Finally, use “the secret of contextual thinking” from the first to the last moment of the process. This is simply stated “the ability to perceive, understand and value creative and innovative input from the other’s (your manager) perspective”. You may even get to the point where the ideas that you produce resonate so much on your managers that they will themselves carry them out. This ability builds up through insightful questioning and deep listening but it all starts with the intention (desire) to discover and understand deeply the cultivated (reasoned) viewpoints of others (try practicing with friends or relatives).
The leverage to “the secret of contextual thinking” is that the more you build trust in the existing managerial paradigm on creativity and innovation, the more you will be able to stretch that paradigm to enable the company to see beyond to the possibilities of new business models, markets or even redefining one’s industry. Are we not after all in a “City of Possibilities”?
Innovation has drawn tremendous attention in the business world over the last decades and seems to be up on the radar screens again.

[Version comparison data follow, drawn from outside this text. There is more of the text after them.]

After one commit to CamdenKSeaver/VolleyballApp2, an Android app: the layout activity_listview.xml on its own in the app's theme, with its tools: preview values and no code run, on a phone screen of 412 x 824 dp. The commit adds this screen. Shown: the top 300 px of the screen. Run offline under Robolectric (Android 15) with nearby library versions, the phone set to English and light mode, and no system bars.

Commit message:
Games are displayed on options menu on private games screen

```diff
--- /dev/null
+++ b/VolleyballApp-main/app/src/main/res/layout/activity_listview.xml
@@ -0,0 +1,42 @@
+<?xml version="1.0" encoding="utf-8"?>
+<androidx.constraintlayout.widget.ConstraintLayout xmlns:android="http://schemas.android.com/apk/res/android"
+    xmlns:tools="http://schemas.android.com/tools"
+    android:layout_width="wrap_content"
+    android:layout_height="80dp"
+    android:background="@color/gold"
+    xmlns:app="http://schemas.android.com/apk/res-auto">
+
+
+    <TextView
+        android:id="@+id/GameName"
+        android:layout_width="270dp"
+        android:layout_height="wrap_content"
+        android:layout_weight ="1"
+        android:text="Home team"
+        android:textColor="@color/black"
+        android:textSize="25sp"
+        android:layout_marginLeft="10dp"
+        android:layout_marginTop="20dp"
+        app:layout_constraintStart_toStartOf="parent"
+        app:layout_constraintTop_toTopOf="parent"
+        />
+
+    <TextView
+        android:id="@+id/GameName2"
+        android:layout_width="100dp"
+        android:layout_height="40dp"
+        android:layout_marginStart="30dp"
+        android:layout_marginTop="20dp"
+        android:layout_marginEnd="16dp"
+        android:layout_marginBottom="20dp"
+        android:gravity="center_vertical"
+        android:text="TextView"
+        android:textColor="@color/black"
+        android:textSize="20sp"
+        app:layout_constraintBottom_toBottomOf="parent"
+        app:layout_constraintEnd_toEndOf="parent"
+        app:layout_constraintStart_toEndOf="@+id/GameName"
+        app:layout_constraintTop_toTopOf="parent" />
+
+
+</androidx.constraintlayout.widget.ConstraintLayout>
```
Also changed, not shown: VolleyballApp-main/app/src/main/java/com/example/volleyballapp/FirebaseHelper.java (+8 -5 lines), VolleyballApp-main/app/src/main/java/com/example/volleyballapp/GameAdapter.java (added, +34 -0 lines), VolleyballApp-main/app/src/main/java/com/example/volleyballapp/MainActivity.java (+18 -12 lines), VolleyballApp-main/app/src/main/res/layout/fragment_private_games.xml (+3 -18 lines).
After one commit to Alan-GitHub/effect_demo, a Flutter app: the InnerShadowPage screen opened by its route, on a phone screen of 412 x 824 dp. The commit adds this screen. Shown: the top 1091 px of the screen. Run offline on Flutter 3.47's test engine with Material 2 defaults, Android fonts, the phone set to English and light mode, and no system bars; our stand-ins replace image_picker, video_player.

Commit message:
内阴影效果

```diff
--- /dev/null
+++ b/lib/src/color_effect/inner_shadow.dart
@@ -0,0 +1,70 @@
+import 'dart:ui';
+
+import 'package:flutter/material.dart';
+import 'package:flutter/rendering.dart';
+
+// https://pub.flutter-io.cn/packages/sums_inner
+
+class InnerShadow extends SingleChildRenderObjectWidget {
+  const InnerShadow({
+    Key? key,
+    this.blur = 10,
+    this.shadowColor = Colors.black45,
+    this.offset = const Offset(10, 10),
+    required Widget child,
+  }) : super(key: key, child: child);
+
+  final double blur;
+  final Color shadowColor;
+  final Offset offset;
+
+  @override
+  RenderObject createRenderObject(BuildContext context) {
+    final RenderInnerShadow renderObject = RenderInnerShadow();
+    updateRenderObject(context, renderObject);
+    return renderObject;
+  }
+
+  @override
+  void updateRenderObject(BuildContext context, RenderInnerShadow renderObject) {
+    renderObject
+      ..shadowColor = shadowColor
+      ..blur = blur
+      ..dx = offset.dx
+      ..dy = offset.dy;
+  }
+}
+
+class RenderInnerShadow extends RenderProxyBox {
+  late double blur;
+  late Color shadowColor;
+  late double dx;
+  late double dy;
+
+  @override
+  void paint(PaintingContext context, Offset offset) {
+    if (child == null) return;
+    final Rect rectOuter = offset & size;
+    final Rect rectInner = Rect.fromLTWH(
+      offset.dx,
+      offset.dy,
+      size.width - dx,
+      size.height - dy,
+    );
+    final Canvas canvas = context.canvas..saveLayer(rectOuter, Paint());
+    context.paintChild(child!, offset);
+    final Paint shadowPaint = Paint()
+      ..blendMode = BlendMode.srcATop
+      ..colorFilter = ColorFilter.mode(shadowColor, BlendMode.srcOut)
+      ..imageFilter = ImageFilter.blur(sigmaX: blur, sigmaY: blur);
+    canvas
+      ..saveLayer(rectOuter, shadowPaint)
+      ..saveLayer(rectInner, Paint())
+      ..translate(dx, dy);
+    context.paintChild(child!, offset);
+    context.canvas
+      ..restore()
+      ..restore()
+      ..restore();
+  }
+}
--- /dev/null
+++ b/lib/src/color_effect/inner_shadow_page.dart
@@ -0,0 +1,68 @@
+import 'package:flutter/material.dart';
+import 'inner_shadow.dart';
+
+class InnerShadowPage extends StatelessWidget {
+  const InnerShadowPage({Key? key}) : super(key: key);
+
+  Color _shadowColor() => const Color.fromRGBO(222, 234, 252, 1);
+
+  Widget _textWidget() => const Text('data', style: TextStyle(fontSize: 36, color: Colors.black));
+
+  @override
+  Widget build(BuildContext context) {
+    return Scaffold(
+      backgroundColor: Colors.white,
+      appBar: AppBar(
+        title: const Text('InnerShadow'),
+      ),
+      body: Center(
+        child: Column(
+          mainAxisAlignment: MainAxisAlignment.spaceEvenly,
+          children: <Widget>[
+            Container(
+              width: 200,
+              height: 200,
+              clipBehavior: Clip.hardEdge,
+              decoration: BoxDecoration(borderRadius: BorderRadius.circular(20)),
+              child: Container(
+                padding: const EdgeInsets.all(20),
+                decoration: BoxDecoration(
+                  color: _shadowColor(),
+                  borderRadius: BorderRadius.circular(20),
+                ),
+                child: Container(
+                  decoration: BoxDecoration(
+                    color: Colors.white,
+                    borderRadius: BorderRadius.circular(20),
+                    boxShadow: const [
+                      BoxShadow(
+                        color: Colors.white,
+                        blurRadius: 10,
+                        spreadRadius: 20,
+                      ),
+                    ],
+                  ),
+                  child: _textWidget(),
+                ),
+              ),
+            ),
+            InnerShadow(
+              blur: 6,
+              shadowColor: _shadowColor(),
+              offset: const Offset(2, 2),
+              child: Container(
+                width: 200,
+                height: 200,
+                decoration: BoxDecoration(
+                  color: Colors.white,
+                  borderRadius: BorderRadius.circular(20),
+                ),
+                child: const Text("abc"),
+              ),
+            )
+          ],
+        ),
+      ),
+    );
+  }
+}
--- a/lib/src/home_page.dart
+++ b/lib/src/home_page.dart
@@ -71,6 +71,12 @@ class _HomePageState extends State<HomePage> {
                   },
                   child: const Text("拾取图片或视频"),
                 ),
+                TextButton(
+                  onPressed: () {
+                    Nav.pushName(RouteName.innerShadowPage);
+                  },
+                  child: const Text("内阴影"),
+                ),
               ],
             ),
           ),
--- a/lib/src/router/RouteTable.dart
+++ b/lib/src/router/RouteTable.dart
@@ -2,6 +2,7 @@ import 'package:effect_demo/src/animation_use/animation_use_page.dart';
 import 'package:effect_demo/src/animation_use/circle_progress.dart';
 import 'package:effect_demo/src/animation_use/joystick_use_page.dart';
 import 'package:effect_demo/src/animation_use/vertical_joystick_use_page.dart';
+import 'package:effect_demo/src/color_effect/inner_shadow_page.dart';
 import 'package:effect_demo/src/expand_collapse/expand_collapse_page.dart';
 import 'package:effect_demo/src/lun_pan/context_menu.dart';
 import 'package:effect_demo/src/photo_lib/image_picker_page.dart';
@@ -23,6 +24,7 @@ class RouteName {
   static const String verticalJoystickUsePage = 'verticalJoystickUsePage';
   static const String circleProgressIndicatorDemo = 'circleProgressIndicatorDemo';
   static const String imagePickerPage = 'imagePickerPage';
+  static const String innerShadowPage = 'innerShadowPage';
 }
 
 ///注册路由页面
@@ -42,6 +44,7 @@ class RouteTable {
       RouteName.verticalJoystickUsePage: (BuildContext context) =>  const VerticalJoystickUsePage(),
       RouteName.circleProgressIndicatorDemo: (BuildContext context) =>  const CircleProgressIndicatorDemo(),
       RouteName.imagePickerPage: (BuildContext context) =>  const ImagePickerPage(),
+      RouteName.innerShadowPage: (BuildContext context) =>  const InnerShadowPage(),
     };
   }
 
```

The character of Innovation has changed over time from the traditional research-based theory towards the knowledge-driven approach that is based heavily on our social networks. Innovation has made its way from the laboratory into all parts of business life.

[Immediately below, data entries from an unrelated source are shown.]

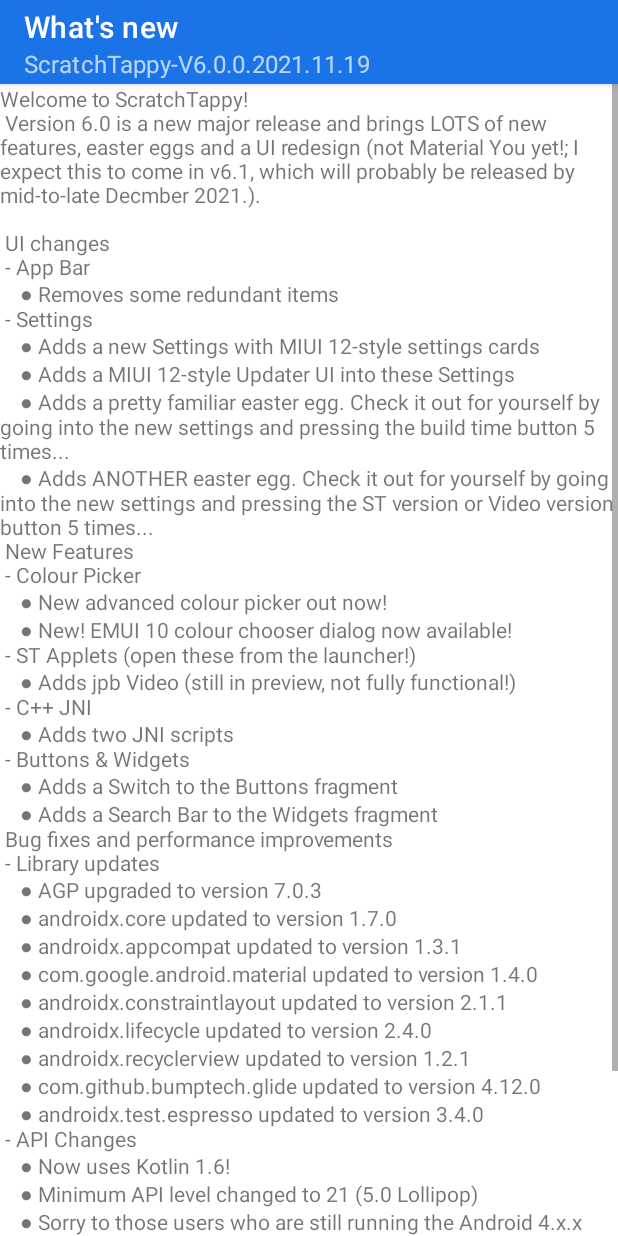
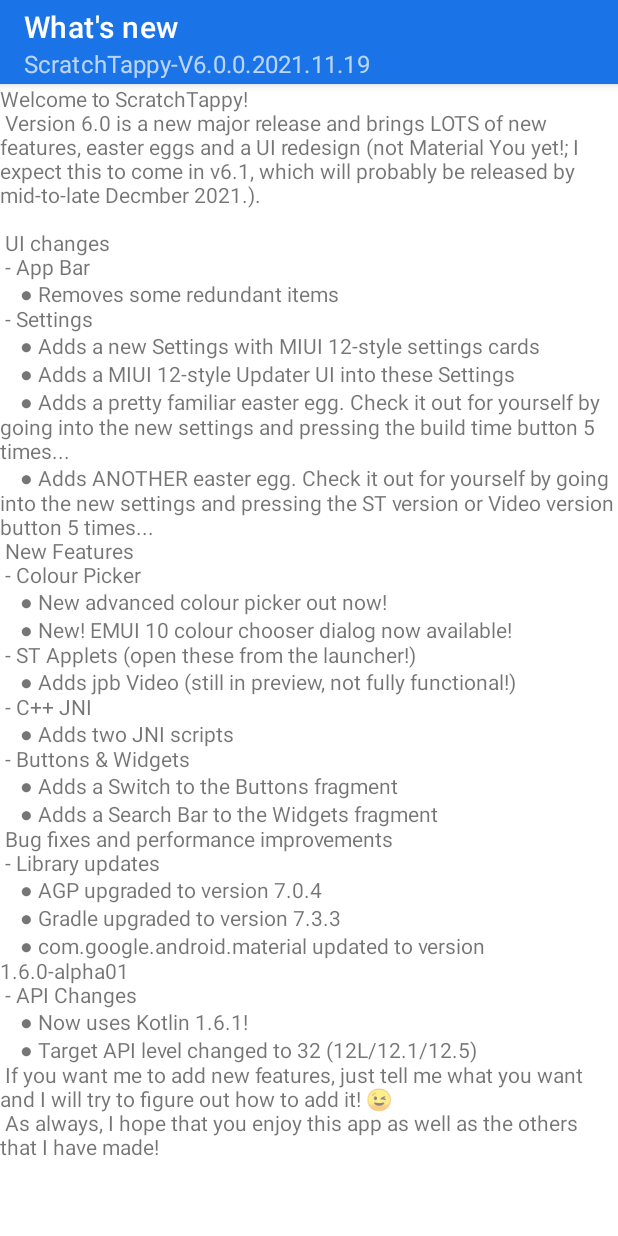
Before and after one commit to jpbandroid/ScratchTappy, an Android app: the whatsnew screen opened directly, with no data from a screen before it, on a phone screen of 412 x 824 dp. Run offline under Robolectric (Android 15) with nearby library versions, the phone set to English and light mode, and no system bars; Roboto replaces fonts that are not available here.

```diff
--- a/app/src/main/res/values/strings.xml
+++ b/app/src/main/res/values/strings.xml
@@ -150,19 +150,12 @@
         "   ● Adds a Search Bar to the Widgets fragment\n"
         "Bug fixes and performance improvements\n"
         "- Library updates\n"
-        "   ● AGP upgraded to version 7.0.3\n"
-        "   ● androidx.core updated to version 1.7.0\n"
-        "   ● androidx.appcompat updated to version 1.3.1\n"
-        "   ● com.google.android.material updated to version 1.4.0\n"
-        "   ● androidx.constraintlayout updated to version 2.1.1\n"
-        "   ● androidx.lifecycle updated to version 2.4.0\n"
-        "   ● androidx.recyclerview updated to version 1.2.1\n"
-        "   ● com.github.bumptech.glide updated to version 4.12.0\n"
-        "   ● androidx.test.espresso updated to version 3.4.0\n"
+        "   ● AGP upgraded to version 7.0.4\n"
+        "   ● Gradle upgraded to version 7.3.3\n"
+        "   ● com.google.android.material updated to version 1.6.0-alpha01\n"
         "- API Changes\n"
-        "   ● Now uses Kotlin 1.6!\n"
-        "   ● Minimum API level changed to 21 (5.0 Lollipop)\n"
-        "   ● Sorry to those users who are still running the Android 4.x.x family of Android versions. They are unsupported as of this release. Also, these Android versions are 8-10 years old!! Can you imagine how hard it is to support these ancient Android versions??\n"
+        "   ● Now uses Kotlin 1.6.1!\n"
+        "   ● Target API level changed to 32 (12L/12.1/12.5)\n"
         "If you want me to add new features, just tell me what you want and I will try to figure out how to add it! 😉\n"
         "As always, I hope that you enjoy this app as well as the others that I have made!"
     </string>
```
Also changed, not shown: 2 other files.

“We need to increase productivity!” What sounds very reasonable on a country scale could be damaging on a company level.
Now, after nearly two years of recession the economy is back on track, i.e. companies of all sectors sell more. This is good news, isn’t it? It brings our productivity to new heights, meeting and even surpassing the levels we had seen before the recession. Stop! This is not really good news. This is expected news. Every company – well managed or not – will be able to show these figures. The question is: have companies used the time of low productivity to expand the productivity potential in preparation for the future?
Some time ago, I was facilitating a Six Sigma project group involved in solving a process challenge. This group had been working on defining the parameters regarding recruitment policies. This included the allocation of cubicle, phone number, password, printing of name cards, email, pass card, etc for the new hires. The process involved seven people, taking about five months to complete. The team had dutifully performed all the analysis required, used the necessary tools and come up with detailed process delays corresponding to different positions to be delivered to the new hires. It all pointed out to be a ‘people problem’. “If Mr X and Mrs Y did their job properly we would not have any delays” was the assumed concluded answer to all the problems.